=== Section Start ===
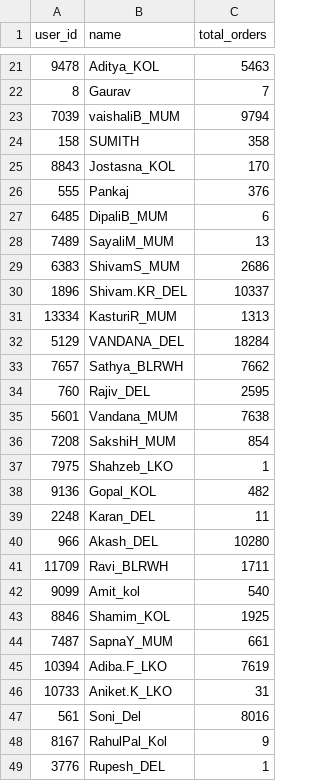
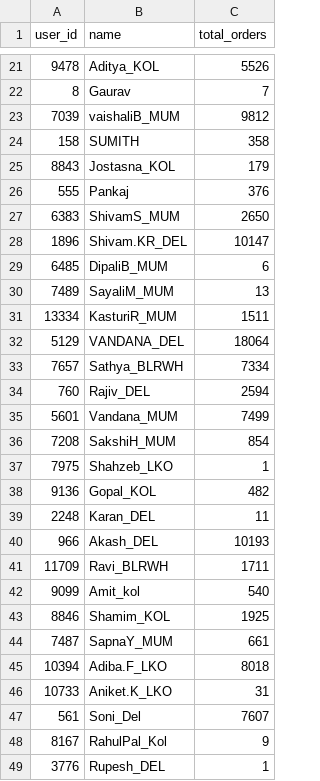
Before and after one commit to vermatanishk/WFR-dashboard-TV-, a CSV file: pipeline/zoho_raw90/qc_totals.csv, drawn as a sheet; only a part is shown, gaps mark what is left out; the diff covers the shown part only.

```diff
--- a/pipeline/zoho_raw90/qc_totals.csv
+++ b/pipeline/zoho_raw90/qc_totals.csv
@@ -21 +21 @@ user_id,name,total_orders
-9478,"Aditya_KOL",5463
+9478,Aditya_KOL,5526
@@ -23 +23 @@ user_id,name,total_orders
-7039,"vaishaliB_MUM",9794
+7039,vaishaliB_MUM,9812
@@ -25 +25 @@ user_id,name,total_orders
-8843,"Jostasna_KOL",170
+8843,Jostasna_KOL,179
@@ -26,0 +27,2 @@ user_id,name,total_orders
+6383,ShivamS_MUM,2650
+1896,Shivam.KR_DEL,10147
@@ -29,7 +31,5 @@ user_id,name,total_orders
-6383,"ShivamS_MUM",2686
-1896,"Shivam.KR_DEL",10337
-13334,"KasturiR_MUM",1313
-5129,"VANDANA_DEL",18284
-7657,"Sathya_BLRWH",7662
-760,"Rajiv_DEL",2595
-5601,"Vandana_MUM",7638
+13334,KasturiR_MUM,1511
+5129,VANDANA_DEL,18064
+7657,Sathya_BLRWH,7334
+760,Rajiv_DEL,2594
+5601,Vandana_MUM,7499
@@ -40 +40 @@ user_id,name,total_orders
-966,"Akash_DEL",10280
+966,Akash_DEL,10193
@@ -45 +45 @@ user_id,name,total_orders
-10394,"Adiba.F_LKO",7619
+10394,Adiba.F_LKO,8018
@@ -47 +47 @@ user_id,name,total_orders
-561,"Soni_Del",8016
+561,Soni_Del,7607
```
Also changed, not shown: 16 added rows, 18 removed rows, 4 moved rows and 50 edited cells elsewhere in this file, pipeline/zoho_raw90/picker_totals.csv, 3 other files.
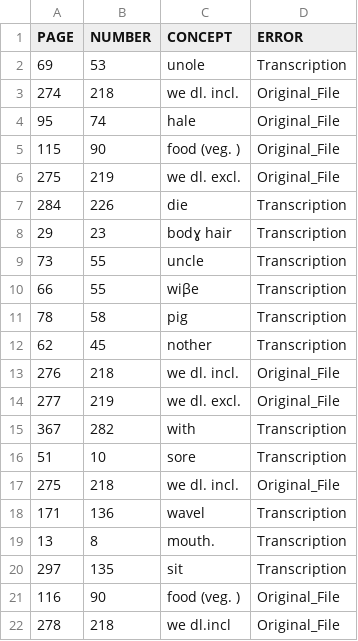
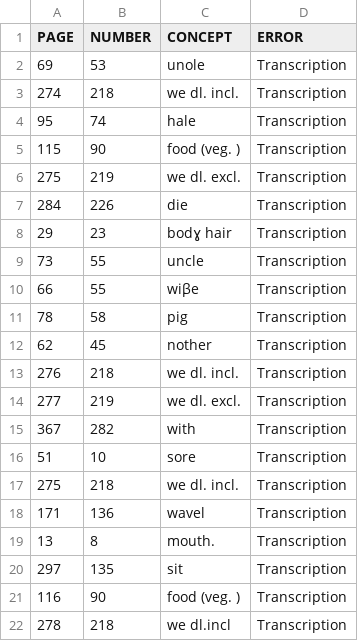
Before and after one commit to calc-project/tryonvanuatu, a TSV file: etc/concepts-issues.tsv, drawn as a sheet.

Commit message:
fix concept transcription issues

```diff
--- a/etc/concepts-issues.tsv
+++ b/etc/concepts-issues.tsv
@@ -2,6 +2,6 @@ PAGE	NUMBER	CONCEPT	ERROR
 69	53	unole	Transcription
-274	218	we dl. incl.	Original_File
-95	74	hale	Original_File
-115	90	food (veg. )	Original_File
-275	219	we dl. excl.	Original_File
+274	218	we dl. incl.	Transcription
+95	74	hale	Transcription
+115	90	food (veg. )	Transcription
+275	219	we dl. excl.	Transcription
 284	226	die	Transcription
@@ -12,7 +12,7 @@ PAGE	NUMBER	CONCEPT	ERROR
 62	45	nother	Transcription
-276	218	we dl. incl.	Original_File
-277	219	we dl. excl.	Original_File
+276	218	we dl. incl.	Transcription
+277	219	we dl. excl.	Transcription
 367	282	with	Transcription
 51	10	sore	Transcription
-275	218	we dl. incl.	Original_File
+275	218	we dl. incl.	Transcription
 171	136	wavel	Transcription
@@ -20,3 +20,3 @@ PAGE	NUMBER	CONCEPT	ERROR
 297	135	sit	Transcription
-116	90	food (veg. )	Original_File
-278	218	we dl.incl	Original_File
+116	90	food (veg. )	Transcription
+278	218	we dl.incl	Transcription
```
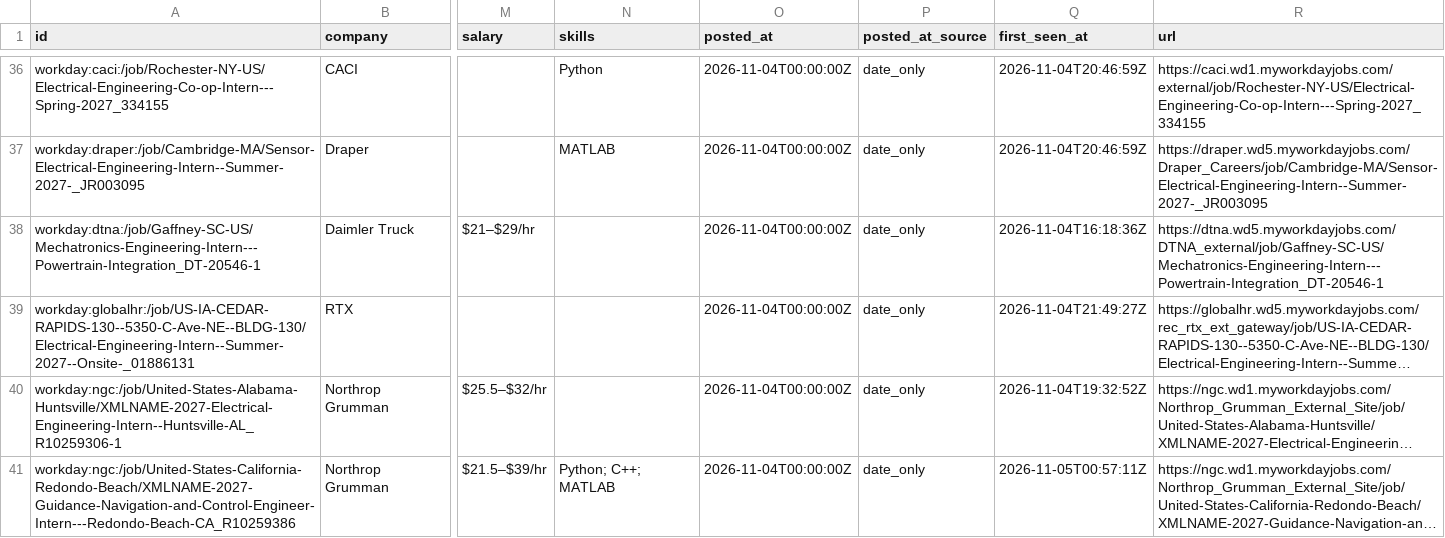
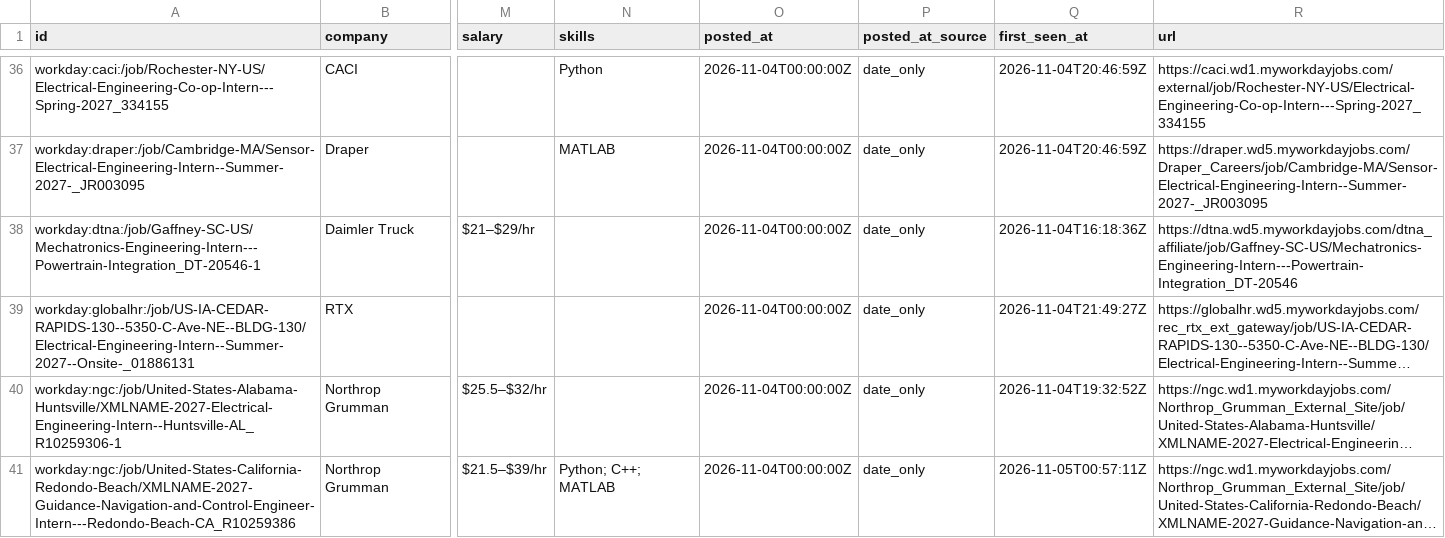
Before and after one commit to austinwright-eng/Automated-List-of-Electrical-Engineering-Internships, a CSV file: data/internships.csv, drawn as a sheet; only a part is shown, gaps mark what is left out; long unchanged cells end in …; the diff names each change by its address in the sheet, - before the commit and + after, or states it on an @@ line.

```diff
--- a/data/internships.csv
+++ b/data/internships.csv
-R38 (url): https://dtna.wd5.myworkdayjobs.com/DTNA_external/job/Gaffney-SC-US/Mechatronics-Engineering-Intern---Powertrain-Integration_DT-20546-1
+R38 (url): https://dtna.wd5.myworkdayjobs.com/dtna_affiliate/job/Gaffney-SC-US/Mechatronics-Engineering-Intern---Powertrain-Integration_DT-20546
```
Also changed, not shown: docs/internships.csv, 11 other files.
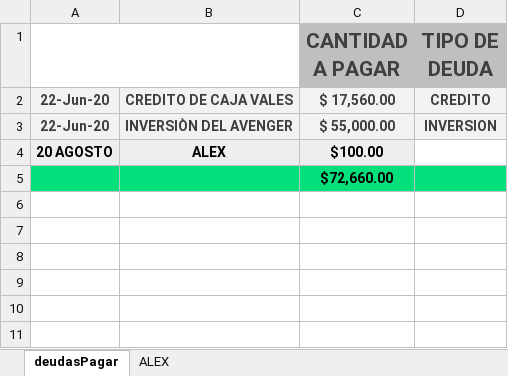
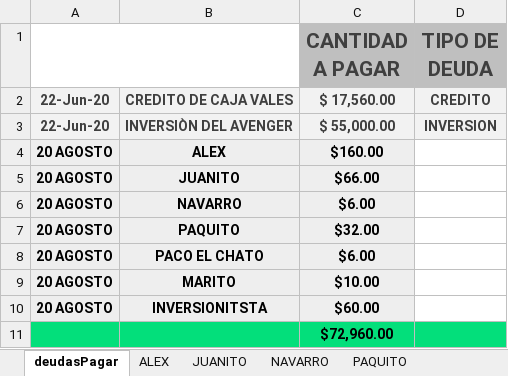
Before and after one commit to Alisbasa/EPIC-MOUNTAIN-SYSTEM, an Excel workbook: JavaApplication19/src/excel/DeudasP.xlsx, sheet deudasPagar, drawn as a sheet; values as stored, in another font and other column widths than the file's, no borders; charts and pictures not drawn; addresses are those after the commit; the diff names each change by its address in the sheet, - before the commit and + after, or states it on an @@ line.

```diff
--- a/JavaApplication19/src/excel/DeudasP.xlsx (sheet deudasPagar)
+++ b/JavaApplication19/src/excel/DeudasP.xlsx (sheet deudasPagar)
+sheet tab: JUANITO
+sheet tab: NAVARRO
+sheet tab: PAQUITO
-C4 (CANTIDAD A PAGAR): $100.00
+C4 (CANTIDAD A PAGAR): $160.00
+row 5: 20 AGOSTO | JUANITO | $66.00
+row 6: 20 AGOSTO | NAVARRO | $6.00
+row 7: 20 AGOSTO | PAQUITO | $32.00
+row 8: 20 AGOSTO | PACO EL CHATO | $6.00
+row 9: 20 AGOSTO | MARITO | $10.00
+row 10: 20 AGOSTO | INVERSIONITSTA | $60.00
-C11 (CANTIDAD A PAGAR): $72,660.00
+C11 (CANTIDAD A PAGAR): $72,960.00
```
Also changed, not shown: other sheet tabs, JavaApplication19/src/excel/LibrosContables.xlsx, 1 other file.
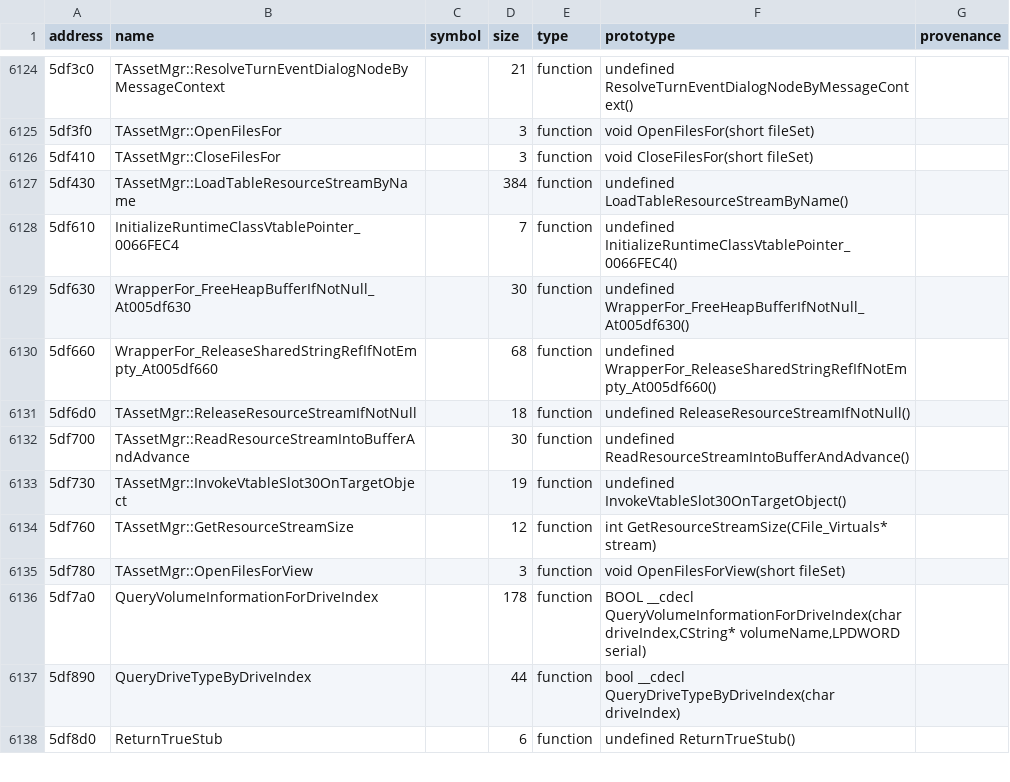
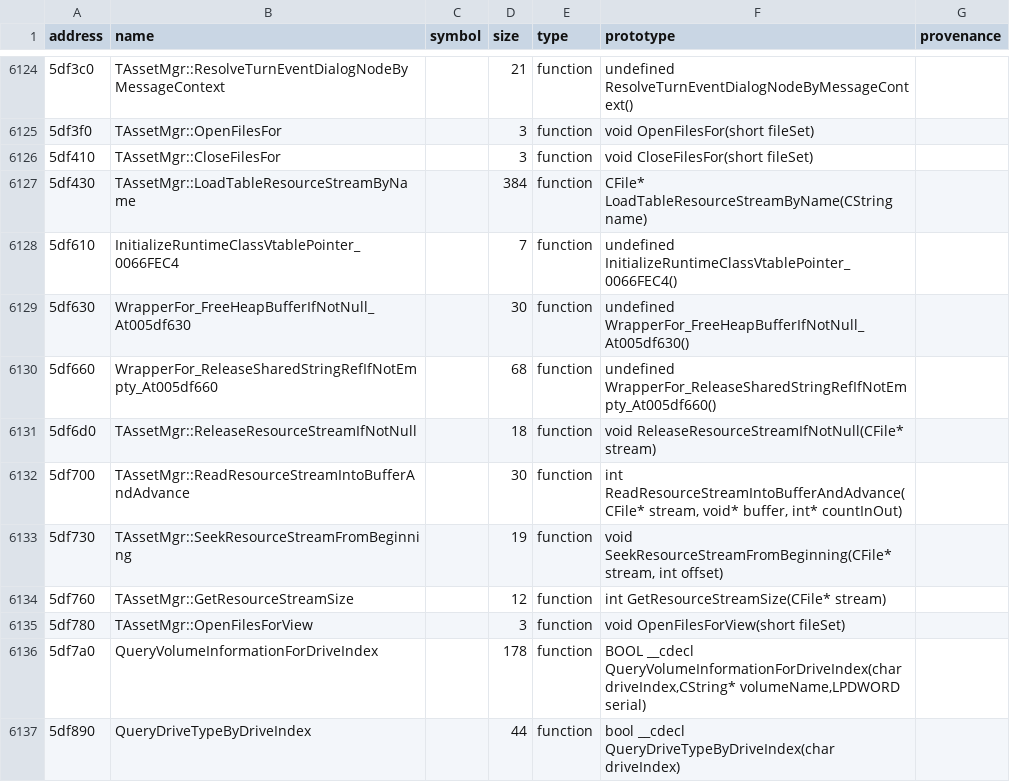
Before and after one commit to agluszak/imperialism-decomp, a CSV file: config/original_entities.csv, drawn as a sheet; only a part is shown, gaps mark what is left out; the shorter side is filled out with more unchanged rows.

Commit message:
Replace fake MFC resource stream facades
Use the real VC5 CFile/CMemFile virtual boundary throughout TAssetMgr and its consumers, remove the unused CDocument facade, and name the seek helper by behavior. Read modal results through CWnd::m_nModalResult instead of raw this-offset casts.\n\nVerified with just agent-check and just precommit (455 tooling tests, all gates, global vtables, and datacmp green). The four stream helper functions at 0x005df6d0-0x005df760 match 100%; loader and modal-loop triage remain alignment-inconclusive rather than mismatches. Overall similarity remains 74.37% with only unrelated accepted TU/link wobble.

```diff
--- a/config/original_entities.csv
+++ b/config/original_entities.csv
@@ -6126,3 +6126,3 @@ address|name|symbol|size|type|prototype|provenance
 5df410|TAssetMgr::CloseFilesFor||3|function|void CloseFilesFor(short fileSet)|
-5df430|TAssetMgr::LoadTableResourceStreamByName||384|function|undefined LoadTableResourceStreamByName()|
+5df430|TAssetMgr::LoadTableResourceStreamByName||384|function|CFile* LoadTableResourceStreamByName(CString name)|
 5df610|InitializeRuntimeClassVtablePointer_0066FEC4||7|function|undefined InitializeRuntimeClassVtablePointer_0066FEC4()|
@@ -6130,6 +6130,6 @@ address|name|symbol|size|type|prototype|provenance
 5df660|WrapperFor_ReleaseSharedStringRefIfNotEmpty_At005df660||68|function|undefined WrapperFor_ReleaseSharedStringRefIfNotEmpty_At005df660()|
-5df6d0|TAssetMgr::ReleaseResourceStreamIfNotNull||18|function|undefined ReleaseResourceStreamIfNotNull()|
-5df700|TAssetMgr::ReadResourceStreamIntoBufferAndAdvance||30|function|undefined ReadResourceStreamIntoBufferAndAdvance()|
-5df730|TAssetMgr::InvokeVtableSlot30OnTargetObject||19|function|undefined InvokeVtableSlot30OnTargetObject()|
-5df760|TAssetMgr::GetResourceStreamSize||12|function|int GetResourceStreamSize(CFile_Virtuals* stream)|
+5df6d0|TAssetMgr::ReleaseResourceStreamIfNotNull||18|function|void ReleaseResourceStreamIfNotNull(CFile* stream)|
+5df700|TAssetMgr::ReadResourceStreamIntoBufferAndAdvance||30|function|int ReadResourceStreamIntoBufferAndAdvance(CFile* stream, void* buffer, int* countInOut)|
+5df730|TAssetMgr::SeekResourceStreamFromBeginning||19|function|void SeekResourceStreamFromBeginning(CFile* stream, int offset)|
+5df760|TAssetMgr::GetResourceStreamSize||12|function|int GetResourceStreamSize(CFile* stream)|
 5df780|TAssetMgr::OpenFilesForView||3|function|void OpenFilesForView(short fileSet)|
```
Also changed, not shown: config/function_class_overrides.csv, 16 other files.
=== Section End ===
* **Exercise directions**
Where a line of the entries above holds the word "what", return that line.

* **Result of this exercise**
Before and after one commit to vermatanishk/WFR-dashboard-TV-, a CSV file: pipeline/zoho_raw90/qc_totals.csv, drawn as a sheet; only a part is shown, gaps mark what is left out; the diff covers the shown part only.
Before and after one commit to austinwright-eng/Automated-List-of-Electrical-Engineering-Internships, a CSV file: data/internships.csv, drawn as a sheet; only a part is shown, gaps mark what is left out; long unchanged cells end in …; the diff names each change by its address in the sheet, - before the commit and + after, or states it on an @@ line.
Before and after one commit to agluszak/imperialism-decomp, a CSV file: config/original_entities.csv, drawn as a sheet; only a part is shown, gaps mark what is left out; the shorter side is filled out with more unchanged rows.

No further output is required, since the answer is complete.